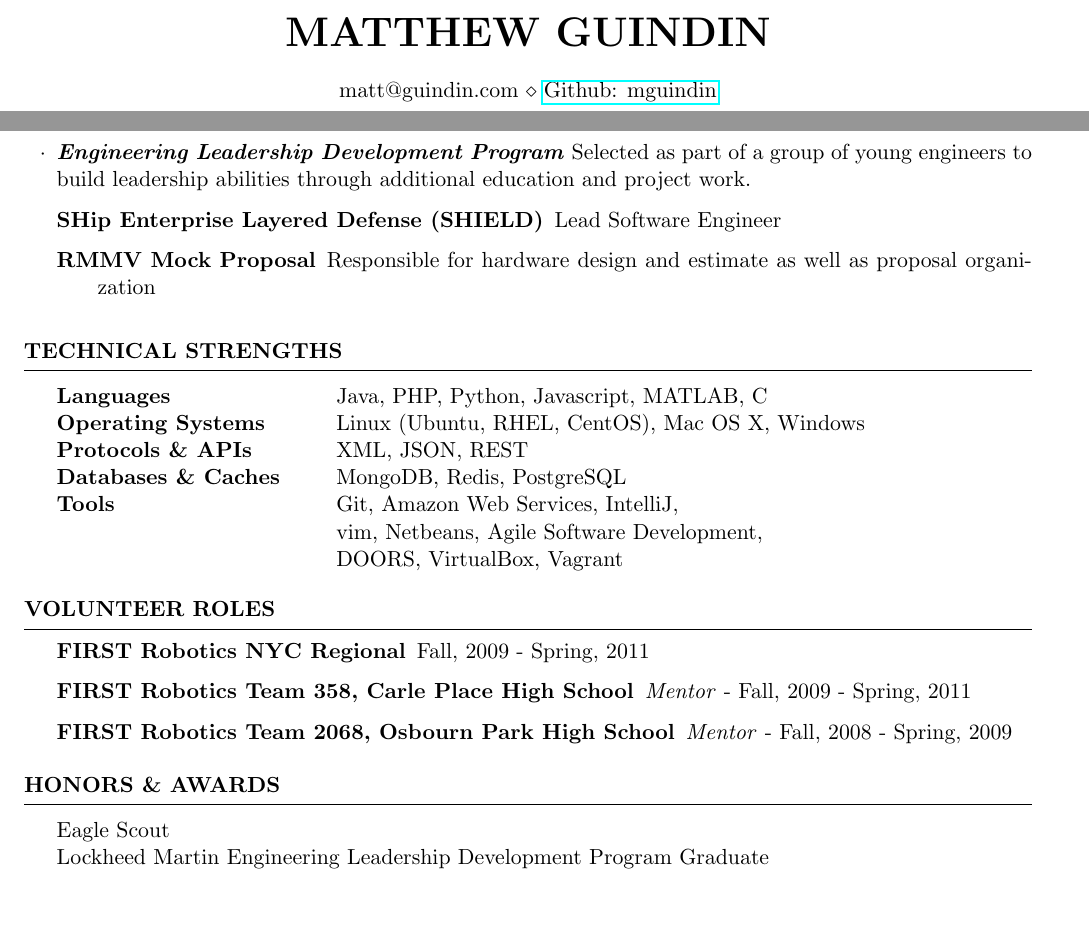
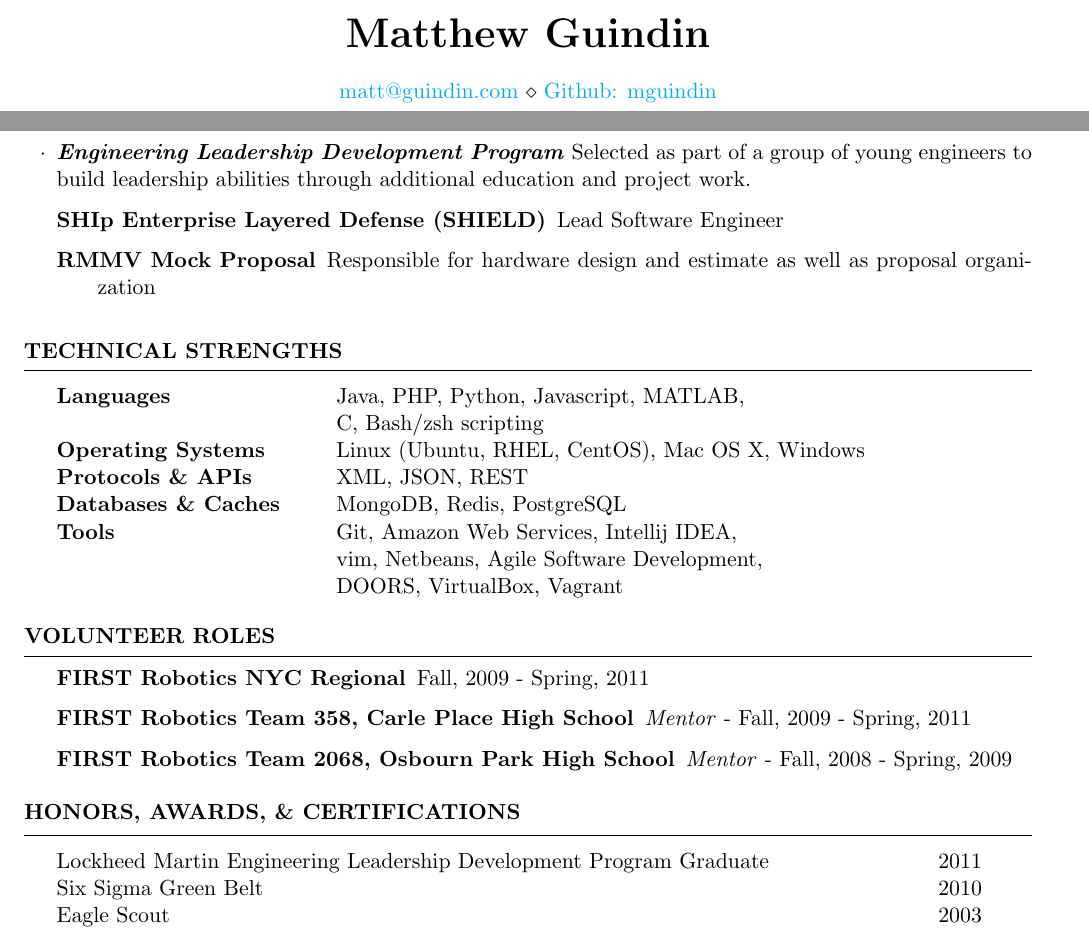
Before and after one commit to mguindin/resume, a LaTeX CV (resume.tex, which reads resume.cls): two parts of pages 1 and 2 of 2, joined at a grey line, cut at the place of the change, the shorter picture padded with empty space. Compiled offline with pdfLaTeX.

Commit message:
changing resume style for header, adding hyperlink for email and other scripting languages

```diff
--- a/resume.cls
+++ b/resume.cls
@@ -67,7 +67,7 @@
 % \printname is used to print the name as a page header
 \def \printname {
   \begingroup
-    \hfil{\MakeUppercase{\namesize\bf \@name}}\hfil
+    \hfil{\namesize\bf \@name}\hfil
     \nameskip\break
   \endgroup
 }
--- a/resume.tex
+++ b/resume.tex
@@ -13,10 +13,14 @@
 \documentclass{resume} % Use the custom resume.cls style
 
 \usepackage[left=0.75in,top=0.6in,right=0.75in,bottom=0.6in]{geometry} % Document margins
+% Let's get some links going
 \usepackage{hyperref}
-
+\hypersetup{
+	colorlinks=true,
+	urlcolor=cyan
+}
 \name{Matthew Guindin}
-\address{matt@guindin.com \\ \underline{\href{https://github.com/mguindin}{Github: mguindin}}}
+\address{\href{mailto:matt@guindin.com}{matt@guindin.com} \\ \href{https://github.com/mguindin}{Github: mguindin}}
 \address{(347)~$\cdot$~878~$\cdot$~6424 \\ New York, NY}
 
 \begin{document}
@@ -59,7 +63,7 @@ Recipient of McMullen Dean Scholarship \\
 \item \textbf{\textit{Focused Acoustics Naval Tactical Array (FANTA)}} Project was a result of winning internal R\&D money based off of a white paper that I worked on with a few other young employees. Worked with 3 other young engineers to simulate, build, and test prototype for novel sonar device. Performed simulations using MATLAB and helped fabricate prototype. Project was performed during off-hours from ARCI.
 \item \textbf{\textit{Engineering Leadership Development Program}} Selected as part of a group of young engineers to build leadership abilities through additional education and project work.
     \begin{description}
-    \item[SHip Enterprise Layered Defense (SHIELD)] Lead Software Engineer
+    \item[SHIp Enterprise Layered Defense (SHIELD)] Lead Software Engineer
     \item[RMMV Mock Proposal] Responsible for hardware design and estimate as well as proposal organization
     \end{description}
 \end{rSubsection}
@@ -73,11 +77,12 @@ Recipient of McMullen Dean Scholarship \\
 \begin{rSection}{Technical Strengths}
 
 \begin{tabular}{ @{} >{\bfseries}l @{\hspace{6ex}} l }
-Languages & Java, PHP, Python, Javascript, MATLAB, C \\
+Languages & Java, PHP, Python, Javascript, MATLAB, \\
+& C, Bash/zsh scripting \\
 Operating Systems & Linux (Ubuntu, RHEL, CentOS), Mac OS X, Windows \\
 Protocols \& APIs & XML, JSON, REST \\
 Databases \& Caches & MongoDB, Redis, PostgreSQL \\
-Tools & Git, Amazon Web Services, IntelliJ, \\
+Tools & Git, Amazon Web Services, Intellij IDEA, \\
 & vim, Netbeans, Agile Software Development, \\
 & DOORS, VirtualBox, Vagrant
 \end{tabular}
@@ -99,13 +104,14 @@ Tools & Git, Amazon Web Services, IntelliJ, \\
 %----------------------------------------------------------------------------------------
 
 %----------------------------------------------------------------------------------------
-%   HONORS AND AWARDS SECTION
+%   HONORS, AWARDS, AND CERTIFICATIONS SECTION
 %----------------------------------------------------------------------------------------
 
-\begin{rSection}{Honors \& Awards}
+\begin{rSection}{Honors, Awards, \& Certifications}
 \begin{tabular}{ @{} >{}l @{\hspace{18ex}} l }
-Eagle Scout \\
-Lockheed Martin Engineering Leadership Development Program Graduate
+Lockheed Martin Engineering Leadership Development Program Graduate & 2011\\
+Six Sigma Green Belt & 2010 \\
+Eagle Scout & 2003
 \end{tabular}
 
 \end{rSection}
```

▬▬▬▬▬▬▬▬▬▬

• _Goal of the exercise_: From the listing above, copy every line that holds the string "Services".

• _Exercise result_:
-Tools & Git, Amazon Web Services, IntelliJ, \\
+Tools & Git, Amazon Web Services, Intellij IDEA, \\
@@ -99,13 +104,14 @@ Tools & Git, Amazon Web Services, IntelliJ, \\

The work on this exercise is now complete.